09.28

From SANS: This could be interesting…

–Administration Will Seek Changes in Wiretap Rules to Cover New
Technologies
(September 27, 2010)
The Obama administration plans to submit a bill to legislators
next year that would require all communications services to have
technology in place so they will be able to comply with wiretap
orders.  Targets include services like BlackBerry, Facebook and
Skype. The administration claims that the increasing use of online
communications has lessened their abilities to intercept communications
of criminal and terrorism suspects. The proposal is likely to require
communications services offering encryption to have method decryption;
to require foreign companies doing business within the US to establish
offices in the country that can intercept the requested communications;
and to require peer-to-peer software developers to redesign their
products to allow interception.  Officials maintain the proposal is
not seeking an expansion of authority, but rather is clarifying how
wiretaps apply to technologies that did not exist when the original
rules were established.  The proposal has met with criticism.  Columbia
University computer science professor Steven M. Bellovin noted that “if
they start building in all these back doors, they will be exploited,”
and Center for Democracy and Technology vice president James X. Dempsey
said “They basically want to turn back the clock and make Internet
services function the way that the telephone system used to function.”
http://www.nytimes.com/2010/09/27/us/27wiretap.html?_r=2&hp=&pagewanted=all
[Editor’s Note (Northcutt): Steven Bellovin is correct; there is ZERO
chance of law enforcement being able to implement this and organized
crime not being able to exploit it. This is a lose-lose proposal.
(Pescatore): In 1994, we went through the same drill when phone lines
went digital and thus the Community Assistance to Law Enforcement
Act which forced telecoms vendors to build in back doors to enable
legal surveillance. There always needs to be a balance between what
technology can do and what society allows law enforcement to do.]

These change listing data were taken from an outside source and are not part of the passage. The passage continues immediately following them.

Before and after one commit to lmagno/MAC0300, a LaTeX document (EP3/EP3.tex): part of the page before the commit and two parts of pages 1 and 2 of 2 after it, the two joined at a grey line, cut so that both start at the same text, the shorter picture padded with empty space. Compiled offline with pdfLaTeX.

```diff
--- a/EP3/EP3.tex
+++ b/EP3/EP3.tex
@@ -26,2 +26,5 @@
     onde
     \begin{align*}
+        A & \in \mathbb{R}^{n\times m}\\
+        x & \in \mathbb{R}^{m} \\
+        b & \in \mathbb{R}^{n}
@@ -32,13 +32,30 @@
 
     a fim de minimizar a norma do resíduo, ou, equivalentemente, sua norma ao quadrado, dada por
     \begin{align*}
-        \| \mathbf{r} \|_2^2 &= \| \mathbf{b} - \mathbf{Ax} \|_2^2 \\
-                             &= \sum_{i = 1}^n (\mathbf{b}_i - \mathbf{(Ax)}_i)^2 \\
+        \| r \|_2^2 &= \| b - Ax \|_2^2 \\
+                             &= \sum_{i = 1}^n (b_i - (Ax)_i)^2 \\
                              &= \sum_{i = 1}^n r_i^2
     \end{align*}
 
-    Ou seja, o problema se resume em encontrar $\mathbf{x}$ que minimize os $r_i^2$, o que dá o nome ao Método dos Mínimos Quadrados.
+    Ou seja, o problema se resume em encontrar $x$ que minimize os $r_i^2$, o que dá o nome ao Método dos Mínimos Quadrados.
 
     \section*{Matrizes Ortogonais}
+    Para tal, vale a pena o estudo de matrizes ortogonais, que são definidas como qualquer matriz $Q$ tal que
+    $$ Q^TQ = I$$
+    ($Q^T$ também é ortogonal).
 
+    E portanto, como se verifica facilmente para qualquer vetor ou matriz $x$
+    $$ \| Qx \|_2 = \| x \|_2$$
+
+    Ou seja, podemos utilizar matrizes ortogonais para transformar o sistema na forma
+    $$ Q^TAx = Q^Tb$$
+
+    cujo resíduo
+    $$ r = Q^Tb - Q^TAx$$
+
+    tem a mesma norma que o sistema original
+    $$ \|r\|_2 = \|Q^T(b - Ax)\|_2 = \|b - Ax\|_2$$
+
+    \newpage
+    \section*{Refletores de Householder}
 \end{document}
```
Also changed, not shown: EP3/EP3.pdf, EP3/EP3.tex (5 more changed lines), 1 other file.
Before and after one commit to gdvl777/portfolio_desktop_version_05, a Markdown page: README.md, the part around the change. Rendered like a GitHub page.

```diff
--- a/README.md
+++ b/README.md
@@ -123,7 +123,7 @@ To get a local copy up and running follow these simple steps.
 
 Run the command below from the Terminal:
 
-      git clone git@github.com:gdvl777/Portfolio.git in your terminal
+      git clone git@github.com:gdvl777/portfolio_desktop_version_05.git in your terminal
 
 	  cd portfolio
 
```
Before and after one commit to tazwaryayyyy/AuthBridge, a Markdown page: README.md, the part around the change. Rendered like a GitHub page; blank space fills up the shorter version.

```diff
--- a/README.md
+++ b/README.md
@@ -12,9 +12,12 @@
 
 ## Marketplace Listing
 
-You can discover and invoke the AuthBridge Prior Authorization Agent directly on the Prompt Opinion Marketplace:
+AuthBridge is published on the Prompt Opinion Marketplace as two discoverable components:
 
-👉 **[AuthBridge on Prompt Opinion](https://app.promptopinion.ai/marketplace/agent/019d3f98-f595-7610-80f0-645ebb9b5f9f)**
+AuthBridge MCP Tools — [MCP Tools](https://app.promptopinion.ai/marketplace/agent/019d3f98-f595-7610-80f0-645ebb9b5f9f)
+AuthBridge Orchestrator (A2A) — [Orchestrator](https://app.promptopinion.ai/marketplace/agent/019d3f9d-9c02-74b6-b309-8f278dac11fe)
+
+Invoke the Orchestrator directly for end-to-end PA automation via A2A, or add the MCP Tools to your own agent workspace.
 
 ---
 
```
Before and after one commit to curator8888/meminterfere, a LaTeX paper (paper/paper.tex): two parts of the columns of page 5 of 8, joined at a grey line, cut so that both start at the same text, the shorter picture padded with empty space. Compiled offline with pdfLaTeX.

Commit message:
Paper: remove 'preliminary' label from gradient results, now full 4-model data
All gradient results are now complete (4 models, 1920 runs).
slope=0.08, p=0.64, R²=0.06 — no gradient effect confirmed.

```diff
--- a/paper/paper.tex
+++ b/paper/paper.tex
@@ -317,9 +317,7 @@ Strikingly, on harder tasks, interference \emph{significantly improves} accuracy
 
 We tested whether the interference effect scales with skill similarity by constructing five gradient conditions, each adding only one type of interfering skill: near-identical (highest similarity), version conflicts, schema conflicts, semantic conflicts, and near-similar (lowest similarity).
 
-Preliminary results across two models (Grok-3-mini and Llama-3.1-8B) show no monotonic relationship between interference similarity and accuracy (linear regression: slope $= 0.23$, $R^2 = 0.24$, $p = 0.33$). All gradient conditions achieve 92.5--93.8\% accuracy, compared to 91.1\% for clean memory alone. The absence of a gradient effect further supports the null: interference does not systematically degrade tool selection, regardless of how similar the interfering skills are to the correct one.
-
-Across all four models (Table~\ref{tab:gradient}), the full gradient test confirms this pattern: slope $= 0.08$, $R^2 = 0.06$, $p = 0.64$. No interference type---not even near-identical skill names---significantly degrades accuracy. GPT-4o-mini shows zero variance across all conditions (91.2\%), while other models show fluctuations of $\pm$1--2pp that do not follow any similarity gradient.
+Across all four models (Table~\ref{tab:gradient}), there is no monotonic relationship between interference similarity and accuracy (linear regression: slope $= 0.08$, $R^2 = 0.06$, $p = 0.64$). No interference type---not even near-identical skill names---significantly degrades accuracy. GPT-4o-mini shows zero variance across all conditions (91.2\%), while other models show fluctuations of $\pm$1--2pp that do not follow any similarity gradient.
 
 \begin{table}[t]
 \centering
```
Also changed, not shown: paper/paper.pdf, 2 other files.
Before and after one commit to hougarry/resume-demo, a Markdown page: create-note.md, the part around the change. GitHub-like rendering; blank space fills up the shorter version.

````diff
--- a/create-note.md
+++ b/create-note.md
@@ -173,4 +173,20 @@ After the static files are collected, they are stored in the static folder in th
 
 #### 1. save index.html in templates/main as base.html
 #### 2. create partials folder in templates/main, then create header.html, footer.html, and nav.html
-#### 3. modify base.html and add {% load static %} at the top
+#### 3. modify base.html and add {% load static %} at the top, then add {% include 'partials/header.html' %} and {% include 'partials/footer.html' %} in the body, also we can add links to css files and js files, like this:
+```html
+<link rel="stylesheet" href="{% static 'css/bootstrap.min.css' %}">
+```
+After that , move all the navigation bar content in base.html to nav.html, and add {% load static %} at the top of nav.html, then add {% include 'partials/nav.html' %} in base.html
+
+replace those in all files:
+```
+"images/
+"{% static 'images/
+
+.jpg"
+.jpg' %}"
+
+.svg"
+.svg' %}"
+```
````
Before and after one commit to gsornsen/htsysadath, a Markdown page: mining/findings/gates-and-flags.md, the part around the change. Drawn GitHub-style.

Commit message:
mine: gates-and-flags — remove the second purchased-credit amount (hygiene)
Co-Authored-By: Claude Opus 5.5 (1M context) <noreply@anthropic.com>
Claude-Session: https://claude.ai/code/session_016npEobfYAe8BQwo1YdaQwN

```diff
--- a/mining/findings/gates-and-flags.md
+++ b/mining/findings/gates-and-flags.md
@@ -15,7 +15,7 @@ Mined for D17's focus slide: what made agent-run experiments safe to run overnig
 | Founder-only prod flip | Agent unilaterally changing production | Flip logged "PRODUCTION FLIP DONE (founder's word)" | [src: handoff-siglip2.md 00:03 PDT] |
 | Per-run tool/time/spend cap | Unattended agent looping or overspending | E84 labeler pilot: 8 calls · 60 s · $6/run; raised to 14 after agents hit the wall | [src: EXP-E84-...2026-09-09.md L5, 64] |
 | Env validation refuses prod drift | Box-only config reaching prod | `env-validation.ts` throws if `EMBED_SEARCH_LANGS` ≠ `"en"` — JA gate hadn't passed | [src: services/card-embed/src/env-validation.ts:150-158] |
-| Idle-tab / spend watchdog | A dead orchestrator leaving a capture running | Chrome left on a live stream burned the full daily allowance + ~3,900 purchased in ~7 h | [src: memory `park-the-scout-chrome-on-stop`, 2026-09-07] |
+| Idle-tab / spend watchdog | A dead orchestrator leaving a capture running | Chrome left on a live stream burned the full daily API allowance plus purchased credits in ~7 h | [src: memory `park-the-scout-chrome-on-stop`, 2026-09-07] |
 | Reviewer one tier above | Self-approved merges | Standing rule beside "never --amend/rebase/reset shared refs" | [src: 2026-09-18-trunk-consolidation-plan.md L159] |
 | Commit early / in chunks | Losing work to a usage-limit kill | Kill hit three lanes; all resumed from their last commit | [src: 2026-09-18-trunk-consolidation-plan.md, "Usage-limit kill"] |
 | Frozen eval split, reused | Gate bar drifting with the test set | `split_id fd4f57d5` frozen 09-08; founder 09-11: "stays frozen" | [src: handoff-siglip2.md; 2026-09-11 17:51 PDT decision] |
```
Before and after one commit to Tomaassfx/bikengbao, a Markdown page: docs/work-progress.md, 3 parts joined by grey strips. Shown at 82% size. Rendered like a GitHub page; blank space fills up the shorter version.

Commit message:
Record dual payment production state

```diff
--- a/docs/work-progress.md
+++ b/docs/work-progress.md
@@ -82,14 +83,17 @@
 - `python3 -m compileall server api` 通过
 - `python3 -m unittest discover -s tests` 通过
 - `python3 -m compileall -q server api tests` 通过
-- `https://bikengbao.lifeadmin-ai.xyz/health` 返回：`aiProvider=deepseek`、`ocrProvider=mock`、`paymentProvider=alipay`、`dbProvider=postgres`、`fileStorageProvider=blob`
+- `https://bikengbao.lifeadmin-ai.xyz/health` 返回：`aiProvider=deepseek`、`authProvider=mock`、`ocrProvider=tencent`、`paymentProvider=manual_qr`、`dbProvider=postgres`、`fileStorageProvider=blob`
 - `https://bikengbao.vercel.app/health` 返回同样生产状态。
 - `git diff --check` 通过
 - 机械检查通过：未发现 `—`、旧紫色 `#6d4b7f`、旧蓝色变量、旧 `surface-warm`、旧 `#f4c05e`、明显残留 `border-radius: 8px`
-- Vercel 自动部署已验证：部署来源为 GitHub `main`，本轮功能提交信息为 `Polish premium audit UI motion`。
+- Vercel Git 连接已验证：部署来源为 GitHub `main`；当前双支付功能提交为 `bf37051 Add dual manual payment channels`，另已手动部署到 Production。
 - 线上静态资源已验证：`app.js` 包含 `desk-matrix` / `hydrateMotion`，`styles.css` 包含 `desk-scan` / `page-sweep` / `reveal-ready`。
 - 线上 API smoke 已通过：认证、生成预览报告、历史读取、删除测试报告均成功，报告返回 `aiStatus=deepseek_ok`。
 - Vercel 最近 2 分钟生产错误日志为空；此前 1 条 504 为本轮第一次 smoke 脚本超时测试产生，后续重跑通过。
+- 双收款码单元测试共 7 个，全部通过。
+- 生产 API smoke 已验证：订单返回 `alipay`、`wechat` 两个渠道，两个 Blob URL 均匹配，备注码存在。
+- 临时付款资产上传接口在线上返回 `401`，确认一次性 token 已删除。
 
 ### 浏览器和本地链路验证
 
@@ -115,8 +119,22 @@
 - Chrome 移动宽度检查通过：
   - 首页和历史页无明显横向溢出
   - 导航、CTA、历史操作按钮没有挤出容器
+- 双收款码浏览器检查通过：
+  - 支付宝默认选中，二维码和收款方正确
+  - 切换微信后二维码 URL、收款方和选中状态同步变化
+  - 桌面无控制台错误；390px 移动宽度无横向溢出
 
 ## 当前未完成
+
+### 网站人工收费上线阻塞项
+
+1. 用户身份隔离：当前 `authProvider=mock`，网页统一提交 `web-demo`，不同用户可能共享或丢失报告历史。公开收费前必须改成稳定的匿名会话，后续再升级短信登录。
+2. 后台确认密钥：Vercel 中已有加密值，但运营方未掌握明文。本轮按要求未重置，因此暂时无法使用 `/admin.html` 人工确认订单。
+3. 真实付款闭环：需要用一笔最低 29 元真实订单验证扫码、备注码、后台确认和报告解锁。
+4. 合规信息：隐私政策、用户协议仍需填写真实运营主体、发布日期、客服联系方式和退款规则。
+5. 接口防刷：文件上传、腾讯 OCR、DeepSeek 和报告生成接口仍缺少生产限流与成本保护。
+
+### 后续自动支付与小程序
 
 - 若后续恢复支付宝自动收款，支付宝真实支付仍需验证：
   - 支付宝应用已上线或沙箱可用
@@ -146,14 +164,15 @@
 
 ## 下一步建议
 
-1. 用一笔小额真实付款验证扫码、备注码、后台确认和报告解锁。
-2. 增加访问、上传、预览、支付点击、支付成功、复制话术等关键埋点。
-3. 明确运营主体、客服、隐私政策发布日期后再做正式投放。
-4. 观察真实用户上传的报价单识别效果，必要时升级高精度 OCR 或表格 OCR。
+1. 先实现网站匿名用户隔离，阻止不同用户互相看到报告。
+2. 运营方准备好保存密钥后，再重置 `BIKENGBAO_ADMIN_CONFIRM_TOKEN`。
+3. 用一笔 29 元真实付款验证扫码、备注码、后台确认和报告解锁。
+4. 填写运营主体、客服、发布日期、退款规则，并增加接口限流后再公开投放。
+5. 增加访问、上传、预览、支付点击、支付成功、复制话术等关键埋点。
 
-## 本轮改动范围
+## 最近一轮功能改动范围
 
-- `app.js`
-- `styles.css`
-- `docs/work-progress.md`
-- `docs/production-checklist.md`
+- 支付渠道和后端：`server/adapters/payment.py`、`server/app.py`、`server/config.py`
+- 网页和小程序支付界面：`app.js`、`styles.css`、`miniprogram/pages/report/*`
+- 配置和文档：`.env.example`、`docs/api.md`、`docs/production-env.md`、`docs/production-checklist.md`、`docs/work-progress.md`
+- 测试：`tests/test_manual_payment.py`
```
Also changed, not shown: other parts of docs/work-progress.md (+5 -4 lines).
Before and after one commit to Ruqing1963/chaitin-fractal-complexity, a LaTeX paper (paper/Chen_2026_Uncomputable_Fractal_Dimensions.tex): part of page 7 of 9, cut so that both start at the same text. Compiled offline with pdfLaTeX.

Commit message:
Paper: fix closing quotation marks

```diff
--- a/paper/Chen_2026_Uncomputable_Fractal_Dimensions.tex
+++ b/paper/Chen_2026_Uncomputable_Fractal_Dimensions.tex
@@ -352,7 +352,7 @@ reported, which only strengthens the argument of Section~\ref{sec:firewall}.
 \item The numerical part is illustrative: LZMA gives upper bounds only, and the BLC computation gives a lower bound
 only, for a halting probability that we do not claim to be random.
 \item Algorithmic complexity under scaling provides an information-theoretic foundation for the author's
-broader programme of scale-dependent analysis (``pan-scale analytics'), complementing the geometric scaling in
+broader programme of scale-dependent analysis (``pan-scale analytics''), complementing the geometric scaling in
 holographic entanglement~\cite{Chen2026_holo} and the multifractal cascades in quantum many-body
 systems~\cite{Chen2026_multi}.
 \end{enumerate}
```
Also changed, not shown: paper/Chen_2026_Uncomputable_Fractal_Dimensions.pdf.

2010
09.22

News from SANS

TOP OF THE NEWS
–Microsoft Says Millions of ASP.net-Based Web Sites Vulnerable To
Major Attack
(September 20, 201, 2010)
Microsoft confirmed that a vulnerability disclosed at a Buenos Aires
hacker conference is present in “millions of web sites” that rely on the
ASP.Net framework. The researchers showed how attackers can exploit an
error in ASP.Net’s encryption to decrypt data on a remote server, and
read and copy files from a site or Web application that relies on the
framework. Especially vulnerable to theft are user names and passwords.
The vulnerability is present on millions of Web sites. Microsoft has
published tool to detect vulnerable ASP.Net applications and established
a dedicated support forum (http://forums.asp.net/1233.aspx) to answer
questions from people building web sites and applications.
http://www.computerworld.com/s/article/9186842/Microsoft_sounds_alert_on_massive_Web_bug
[Editor’s Note (Pescatore): When you learn to drive, they always try to
ingrain “defensive driving” into you, as driving is dangerous. Since
software engineering is still an oxymoron, and web sites represent the
“LA Freeway” (Or “LIE” for you East Coasters) of software, defensive web
site techniques are clearly required to protect customer and business
data.]